Thailand's Crown Prince Maha Vajiralongkorn acceded to the Thailand throne on Thursday to become the 10th King of the Chakri dynasty after he formally accepted the invitation of the National Legislative Assembly to take the throne vacated by the death of his father King Bhumibol Adulyadej. The new King's formal name will be His Majesty King Maha Vajiralongkorn Bodindradebayavarangkun, the palace said.
The royal succession process that began in mid October concluded on Thursday afternoon when the regent, Gen Prem Tinsulanonda, and the heads of the country's three branches of government met the Crown Prince to formally invite him to assume the throne. Apart from the regent, the delegation consisted of Prime Minister Prayut Chan-o-cha, Pornpetch and Veerapol Tungsuwan, president of the Supreme Court.

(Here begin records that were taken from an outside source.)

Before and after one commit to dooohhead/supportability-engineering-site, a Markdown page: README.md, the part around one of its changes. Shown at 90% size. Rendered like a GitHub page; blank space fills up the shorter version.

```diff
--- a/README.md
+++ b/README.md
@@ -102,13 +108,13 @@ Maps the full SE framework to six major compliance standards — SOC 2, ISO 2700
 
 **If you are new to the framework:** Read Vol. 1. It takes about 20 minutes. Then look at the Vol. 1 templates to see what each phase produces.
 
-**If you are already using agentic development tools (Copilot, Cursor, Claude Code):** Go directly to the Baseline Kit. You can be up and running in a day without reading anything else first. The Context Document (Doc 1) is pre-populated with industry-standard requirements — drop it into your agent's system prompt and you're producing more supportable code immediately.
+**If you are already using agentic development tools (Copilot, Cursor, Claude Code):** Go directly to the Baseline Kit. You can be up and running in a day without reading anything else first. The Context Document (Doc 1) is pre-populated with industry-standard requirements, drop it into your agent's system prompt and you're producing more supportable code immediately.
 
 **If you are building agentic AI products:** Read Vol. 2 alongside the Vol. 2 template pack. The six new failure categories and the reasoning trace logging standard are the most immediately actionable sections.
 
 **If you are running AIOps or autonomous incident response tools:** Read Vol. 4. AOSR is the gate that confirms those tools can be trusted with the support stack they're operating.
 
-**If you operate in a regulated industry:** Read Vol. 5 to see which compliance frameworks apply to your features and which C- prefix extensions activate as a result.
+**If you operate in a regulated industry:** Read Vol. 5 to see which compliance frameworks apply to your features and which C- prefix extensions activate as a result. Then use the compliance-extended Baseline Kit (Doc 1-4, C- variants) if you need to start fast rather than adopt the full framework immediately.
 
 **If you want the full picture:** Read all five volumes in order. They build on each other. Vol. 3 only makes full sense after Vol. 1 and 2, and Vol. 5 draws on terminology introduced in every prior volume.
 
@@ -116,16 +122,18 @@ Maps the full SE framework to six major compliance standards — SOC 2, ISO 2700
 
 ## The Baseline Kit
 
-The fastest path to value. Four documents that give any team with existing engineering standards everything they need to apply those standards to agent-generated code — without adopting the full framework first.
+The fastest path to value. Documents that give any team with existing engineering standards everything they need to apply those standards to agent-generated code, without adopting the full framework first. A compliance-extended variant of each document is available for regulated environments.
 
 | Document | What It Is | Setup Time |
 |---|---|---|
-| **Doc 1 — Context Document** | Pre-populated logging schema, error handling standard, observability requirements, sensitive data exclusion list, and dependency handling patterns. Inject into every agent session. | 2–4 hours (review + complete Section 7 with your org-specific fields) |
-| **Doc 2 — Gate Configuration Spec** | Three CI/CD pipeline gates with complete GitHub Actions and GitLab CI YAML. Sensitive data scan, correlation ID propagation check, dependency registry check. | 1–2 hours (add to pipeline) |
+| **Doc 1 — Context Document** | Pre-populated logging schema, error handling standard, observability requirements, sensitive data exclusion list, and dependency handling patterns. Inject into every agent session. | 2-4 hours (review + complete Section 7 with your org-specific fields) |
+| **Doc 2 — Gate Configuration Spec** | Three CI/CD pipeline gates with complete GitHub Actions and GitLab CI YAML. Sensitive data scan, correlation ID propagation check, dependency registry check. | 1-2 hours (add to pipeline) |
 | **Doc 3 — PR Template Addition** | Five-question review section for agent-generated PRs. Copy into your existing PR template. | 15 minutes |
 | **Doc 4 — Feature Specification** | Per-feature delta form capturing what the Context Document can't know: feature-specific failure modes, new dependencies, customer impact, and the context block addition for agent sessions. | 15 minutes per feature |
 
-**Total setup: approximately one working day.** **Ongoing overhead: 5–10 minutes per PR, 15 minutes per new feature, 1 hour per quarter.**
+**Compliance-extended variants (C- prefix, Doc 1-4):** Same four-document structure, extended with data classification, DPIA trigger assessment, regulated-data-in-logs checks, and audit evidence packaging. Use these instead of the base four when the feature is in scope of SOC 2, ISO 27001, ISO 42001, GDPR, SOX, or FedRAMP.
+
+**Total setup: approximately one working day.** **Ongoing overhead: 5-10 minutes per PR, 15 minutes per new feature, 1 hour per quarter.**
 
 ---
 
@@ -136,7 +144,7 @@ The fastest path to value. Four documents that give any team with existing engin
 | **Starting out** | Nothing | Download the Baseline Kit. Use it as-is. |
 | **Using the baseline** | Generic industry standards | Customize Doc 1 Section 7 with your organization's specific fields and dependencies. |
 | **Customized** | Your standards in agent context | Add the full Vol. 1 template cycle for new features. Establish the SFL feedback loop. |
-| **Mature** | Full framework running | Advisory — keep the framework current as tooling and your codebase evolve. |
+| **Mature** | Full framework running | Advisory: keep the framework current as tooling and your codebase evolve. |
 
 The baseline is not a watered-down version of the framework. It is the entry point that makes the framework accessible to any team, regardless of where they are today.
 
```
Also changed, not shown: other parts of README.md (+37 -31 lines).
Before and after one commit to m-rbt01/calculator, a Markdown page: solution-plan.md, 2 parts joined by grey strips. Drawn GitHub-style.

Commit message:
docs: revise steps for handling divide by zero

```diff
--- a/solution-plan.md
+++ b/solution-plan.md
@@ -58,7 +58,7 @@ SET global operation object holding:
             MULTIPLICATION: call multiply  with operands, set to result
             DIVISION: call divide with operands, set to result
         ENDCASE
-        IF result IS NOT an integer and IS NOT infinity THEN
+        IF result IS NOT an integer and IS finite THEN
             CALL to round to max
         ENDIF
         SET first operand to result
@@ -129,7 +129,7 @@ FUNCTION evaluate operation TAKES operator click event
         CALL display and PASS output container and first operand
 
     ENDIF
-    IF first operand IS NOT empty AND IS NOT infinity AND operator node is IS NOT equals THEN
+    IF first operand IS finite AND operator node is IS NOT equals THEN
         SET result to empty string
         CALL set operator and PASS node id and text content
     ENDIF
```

"I accept [the invitation to be king] and to fulfil the royal intentions [of the late King] for the benefit and happiness of all Thais," the new monarch, 64, said.
The new king's coronation will take place at a later date the place said. The coronation ceremony will only be held after the cremation of Adulyadej, which will take place only in late 2017.
"May all the Thai people unite to pray that the powers of King Bhumibol and past kings protect the new king so that he may long reign as an idol and guardian of the Thai people," Prime Minister Prayuth Chan-ocha said.
The new king faces the task of gaining acceptance among the Thai public who venerated his father. Vajiralongkorn, who married thrice and has seven children, was never as popular as Adulyadej and had spent most of his time in Germany. In the years running up to the King's death in October there were speculations if the crown prince would actually succeed to the throne.
Thailand's fierce lese majeste laws protect the immediate royal family from public criticism but the grapevine had always linked Vajiralongkorn to the state of political affairs in the country and the exile of former prime minister Thaksin Shinawatra.
The anointment of the new monarch will nonetheless bring an element of political stability in Thailand, which has been in flux for a decade after the ouster of Shinawatra's popular government. The country is currently ruled by a military junta that toppled the democratic government led by Thaksin's sister Yingluck Shinawatra.
Prayuth's government, which spent millions of dollars in a massive public relations exercise in recent years to burnish the monarchy, had clearly stated Vajiralongkorn would succeed Adulyadej.